Sure, I shared a few thoughts and you may have disagreed with them, but what was the point?
The point was to demonstrate that most of us are ultimately in the "SELL" quadrant. We don't have the creative chops of a Duluth Trading Company, we don't have the financial resources to "BUY", and we are never going to "SCALE" and play with the big brands.
So if we're in the SELL quadrant, we have two choices when we are ready to sell in 2019 or in 2029 or in 2059.
- We can sell for pennies on the dollar.
- We can sell to top dollar.
Which would you rather sell for?
If you had to honestly look at your business today, are you closer to selling for pennies on the dollar or are you closer to selling for top dollar?
Too often, I'm contacted by companies who could only sell for pennies on the dollar, or by companies looking to purchase brands for pennies on the dollar. The companies who are worth pennies on the dollar tend to have something in common.
- They hold on to the past while publicly acting like they are a modern brand.
In other words, these companies exhibit the characteristics of a company stuck in 1993.
- Meetings are about catalogs, not about merchandise.
- The lobby is littered with catalogs and does not have a digital presence in any way other than the LED television which is showing images of catalogs being created.
- People care passionately about how the April catalog is performing during the first four hours of the in-home window and do not care about how paid search is performing at all ... "that's what our paid search vendor is paid to do."
- More than half of new customers are acquired via catalog co-ops, Google, and/or Facebook.
- The ad-to-sales ratio is > 25%, mostly comprised of paper, printing, and postage.

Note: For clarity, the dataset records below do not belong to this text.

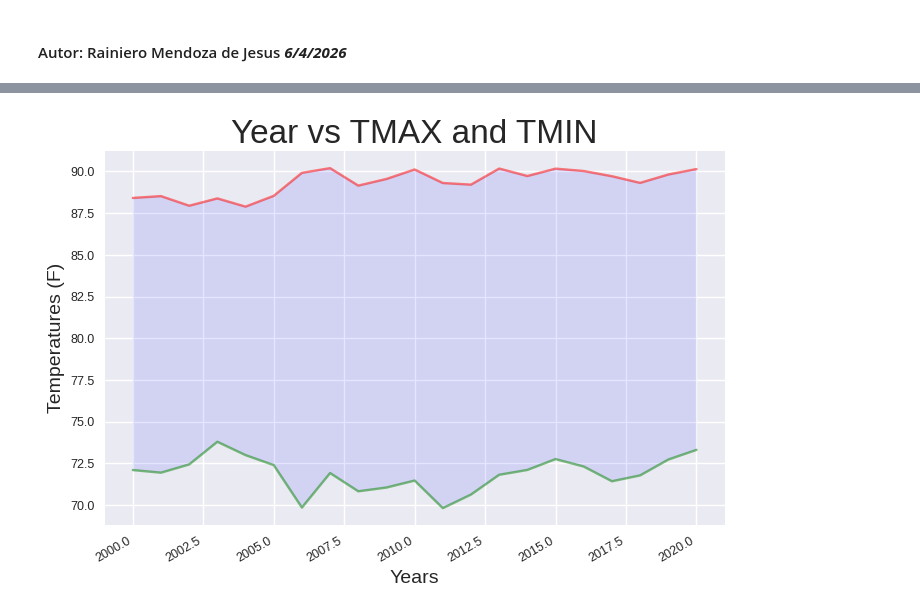
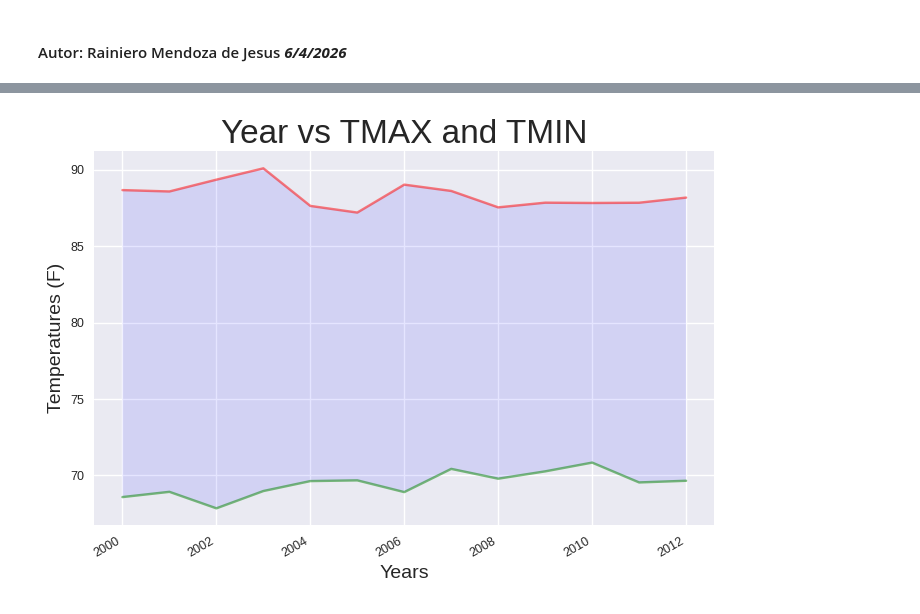
Before and after one commit to RainieroMendozaJesus/climate-data-project, a Jupyter notebook: notebooks/puerto_plata.ipynb, the cells around one changed output, grey strips where cells are left out. Cells and saved outputs as stored; diff of their text form; code cells hidden in the pictures.

```diff
--- a/notebooks/puerto_plata.ipynb
+++ b/notebooks/puerto_plata.ipynb
@@ -125,7 +130,14 @@ print(data[:2])
 # %%
 # We create lists where we store the data already processed and ready to graph
 
-years, anual_tmaxs, anual_tmins, anual_tavgs = [], [], [], []
+years, anual_tmaxs, anual_tmins = [], [], []
+anual_tavgs = []
+
+years_parte1, tmaxs_parte1, tmins_parte1 = [], [], []
+tavgs_parte1 = []
+
+years_parte2, tmaxs_parte2, tmins_parte2 = [], [], []
+tavgs_parte2 = []
 # %%
 # Once the data is grouped, we perform the desired operations
 
@@ -213,20 +250,20 @@ plt.show()
 # %%
-# Make a plot, Year vs TMAX and TMIN
+# Make a plot, 2000-2012 Year vs TMAX and TMIN
 
 plt.style.use('seaborn-v0_8')
 
 fig, ax = plt.subplots()
 title = "Year vs TMAX and TMIN"
-ax.plot(years, anual_tmaxs, color='red', alpha=0.5)
-ax.plot(years, anual_tmins, color='green', alpha=0.5)
-ax.fill_between(years, anual_tmaxs, anual_tmins, alpha=0.1, facecolor='blue')
+ax.plot(years_parte1, tmaxs_parte1, color='red', alpha=0.5)
+ax.plot(years_parte1, tmins_parte1, color='green', alpha=0.5)
+ax.fill_between(years_parte1, tmaxs_parte1, tmins_parte1, alpha=0.1, facecolor='blue')
 
 ax.set_ylabel('Temperatures (F)', fontsize=14)
 ax.set_xlabel('Years', fontsize=14)
 ax.set_title(title, fontsize=24)
 ax.tick_params(labelsize=9)
 fig.autofmt_xdate()
 
 plt.show()
 # %% [output]
-[figure, old version]
+[figure, new version]
```
Also changed, not shown: parts of 23 cells of this notebook, 1 other file.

- Orders are still being mailed with an order form and a check.
- Merchandise doesn't sell online unless a catalog is in the mail at the same time.

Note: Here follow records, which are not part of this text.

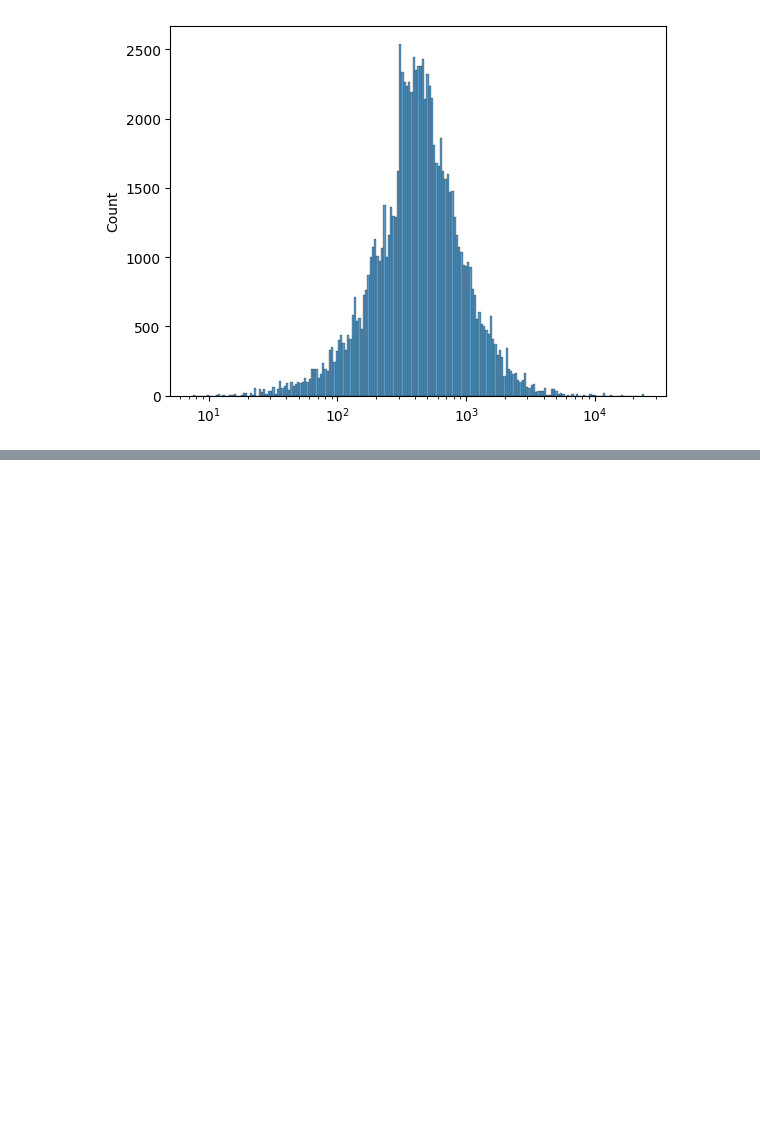
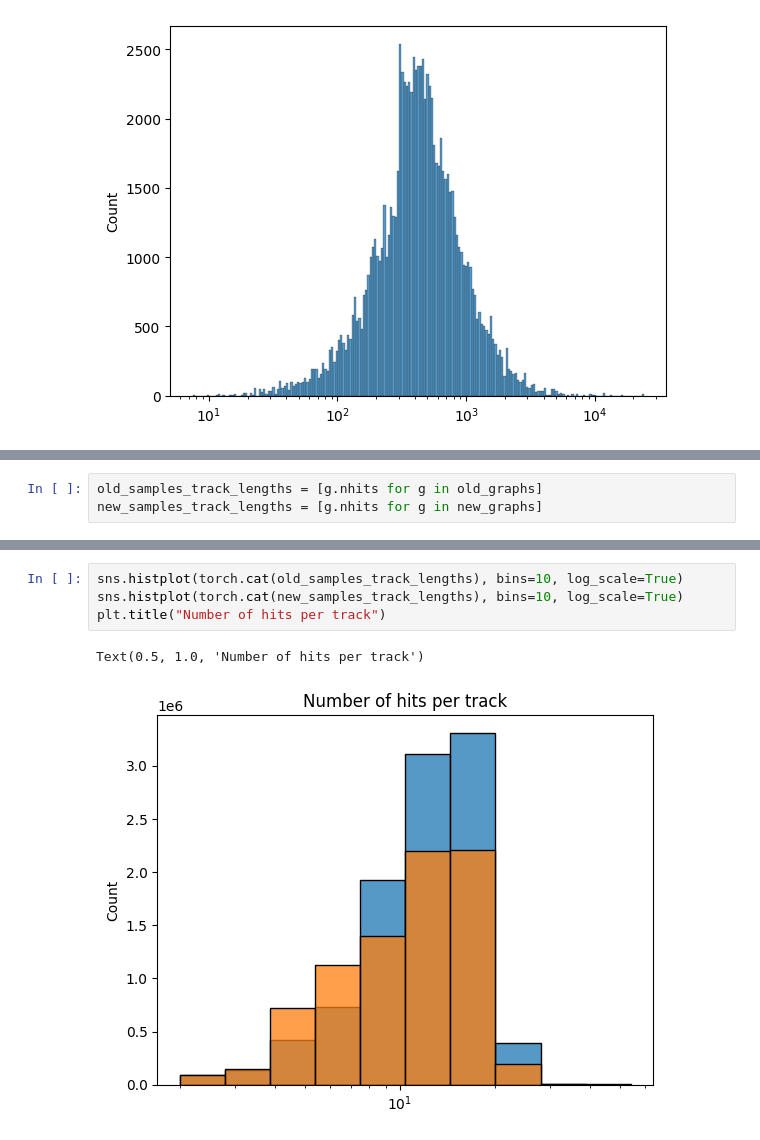
Before and after one commit to GNN4ITkTeam/CommonFramework, a Jupyter notebook: notebooks/testing/6-DM-NewSampleExplore.ipynb, the cells around one changed output, grey strips where cells are left out. Drawn from its saved outputs; the diff is of its cells as text; blank space fills up the shorter version.

```diff
--- a/notebooks/testing/6-DM-NewSampleExplore.ipynb
+++ b/notebooks/testing/6-DM-NewSampleExplore.ipynb
@@ -107,0 +130,3 @@ sns.histplot(graph.nhits)
+# %%
+old_samples_track_lengths = [g.nhits for g in old_graphs]
+new_samples_track_lengths = [g.nhits for g in new_graphs]
@@ -107,0 +158,7 @@ sns.histplot(graph.nhits)
+# %%
+sns.histplot(torch.cat(old_samples_track_lengths), bins=10, log_scale=True)
+sns.histplot(torch.cat(new_samples_track_lengths), bins=10, log_scale=True)
+plt.title("Number of hits per track")
+# %% [output]
+Text(0.5, 1.0, 'Number of hits per track')
+[figure, added]
```
Also changed, not shown: parts of 23 cells of this notebook, 1 other file.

- An Executive is obsessed about "competing with Amazon", as if that were something that a < $500,000,000 brand can actually do.
- There are actual discussions about whether a catalog should be 64 pages or 68 pages, and those discussions last longer than 5 seconds.

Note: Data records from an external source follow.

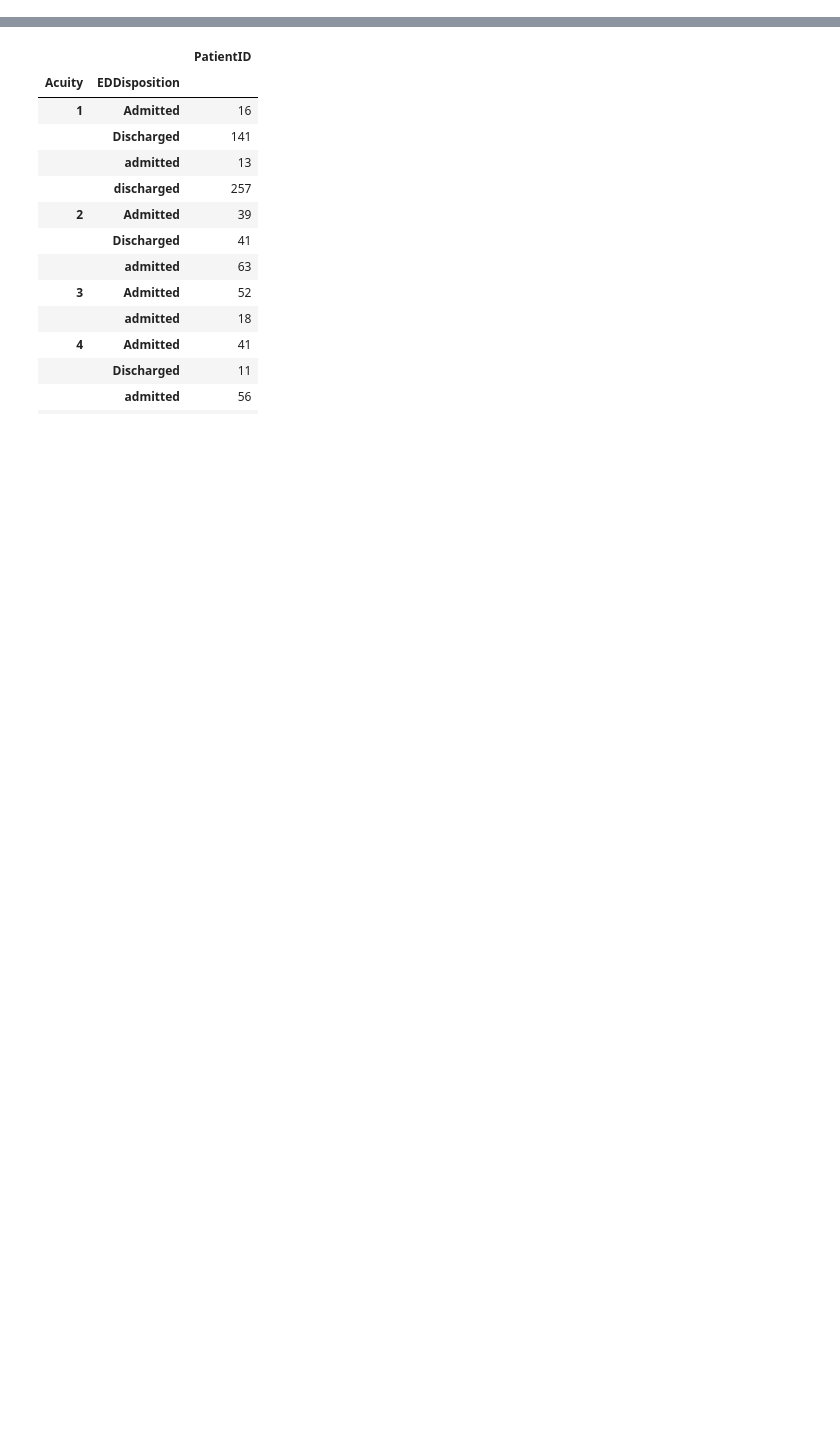
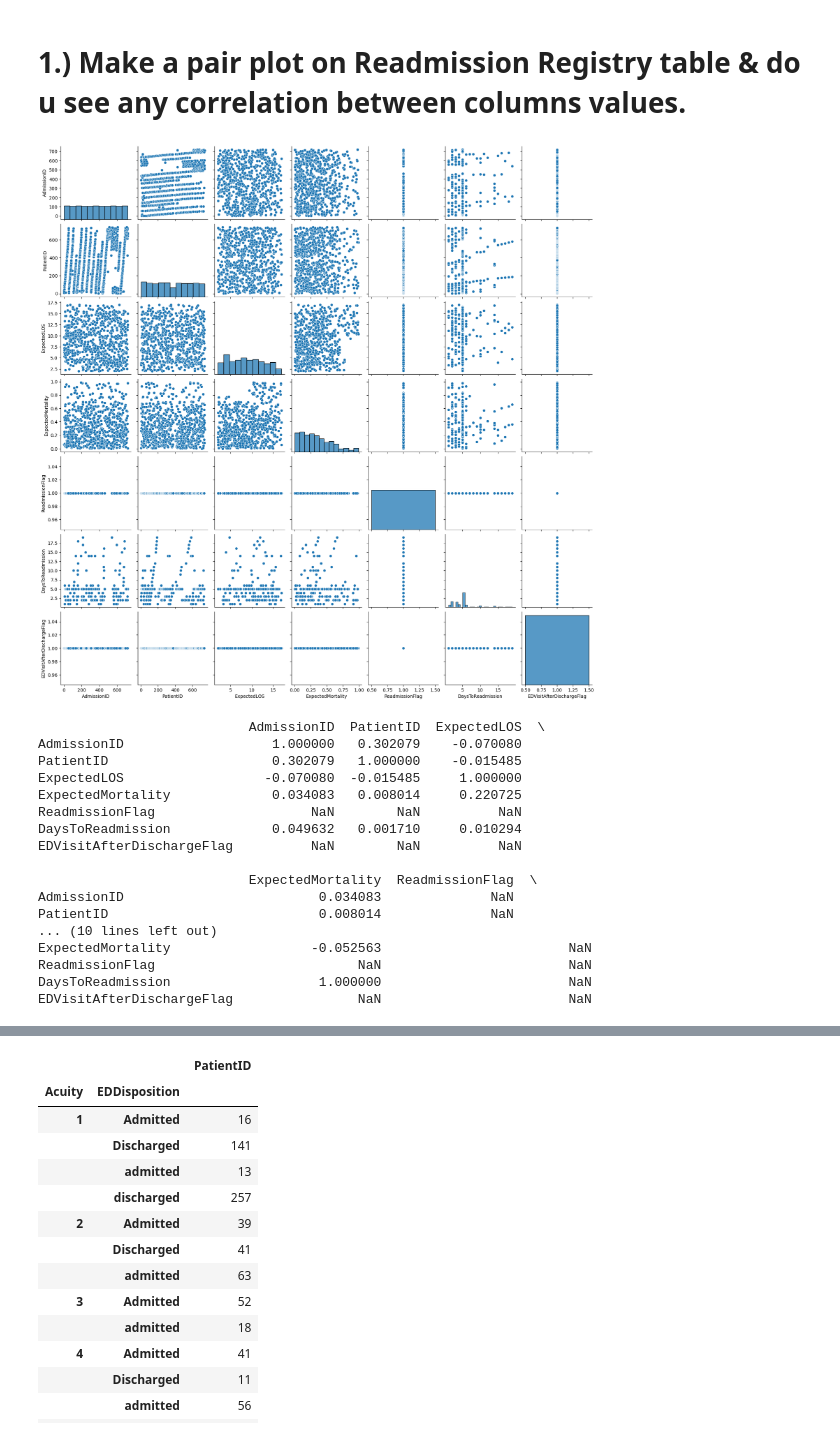
Before and after one commit to fathimadev35/PythonCoders, a Jupyter notebook: PythonCoders-Notebook.ipynb, the cells around one changed output, grey strips where cells are left out. Saved outputs shown, nothing was run; the diff lists cells and outputs as text; code cells hidden in the pictures; blank space fills up the shorter version.

```diff
--- a/PythonCoders-Notebook.ipynb
+++ b/PythonCoders-Notebook.ipynb
@@ -3,0 +7,36 @@ import numpy as np
+# %%
+# loading dataset using seaborn
+df = pd.read_excel('HospitalDatabase.xlsx', sheet_name=3)
+# %% [markdown]
+# 1.) Make a pair plot on Readmission Registry table & do u see any correlation between columns values.
+# %%
+# plotting pairplot
+sb.pairplot(df)
+plt.show()
+
+# plotting correlation heatmap
+print(df.corr())
+
+dataplot = sb.heatmap(df.corr(), cmap="YlGnBu", annot=True)
+
+# displaying heatmap
+plt.show()
+# %% [output]
+[figure, added]
+                           AdmissionID  PatientID  ExpectedLOS  \
+AdmissionID                   1.000000   0.302079    -0.070080
+PatientID                     0.302079   1.000000    -0.015485
+ExpectedLOS                  -0.070080  -0.015485     1.000000
+ExpectedMortality             0.034083   0.008014     0.220725
+ReadmissionFlag                    NaN        NaN          NaN
+DaysToReadmission             0.049632   0.001710     0.010294
+EDVisitAfterDischargeFlag          NaN        NaN          NaN
+
+                           ExpectedMortality  ReadmissionFlag  \
+AdmissionID                         0.034083              NaN
+PatientID                           0.008014              NaN
+... (10 lines left out)
+ExpectedMortality                  -0.052563                        NaN
+ReadmissionFlag                          NaN                        NaN
+DaysToReadmission                   1.000000                        NaN
+EDVisitAfterDischargeFlag                NaN                        NaN
```
Also changed, not shown: parts of 26 cells of this notebook.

- Employees < age 35 are not trusted.
- Customers are generally age 60-75, but list vendors say that your target audience is a 35-55 year old suburban woman.
- Somebody (or Everybody) at an Executive or Director level is constantly telling employees that the brand is an "omnichannel" or "multichannel" brand and left catalog marketing long ago and then holds meetings to talk about how digital marketing channels must support the catalog.
The last bullet point is probably most important. I run into it all the time. An Executive will tell you that because there is an email program in place and because the Twitter feed is followed by 2,194 people (only half are bots) that the brand is no longer a catalog brand but instead is a modern omnichannel brand that supports a middle-aged consumer.
This is what the past two weeks have been about. If your brand routinely falls into the bullet points above, you are in the SELL quadrant and you are skewing toward getting pennies on the dollar when you finally decide to SELL.
You can improve the profit-and-loss statement by being tactically better, no doubt about it.
You can improve the profit-and-loss statement by changing your culture, by recognizing that it is 2018 and it is time to put some of the legacy of 1993 to rest.
It's really hard to be tactically better if your culture won't accept the tactics that make you tactically better. That's the point of the past two weeks.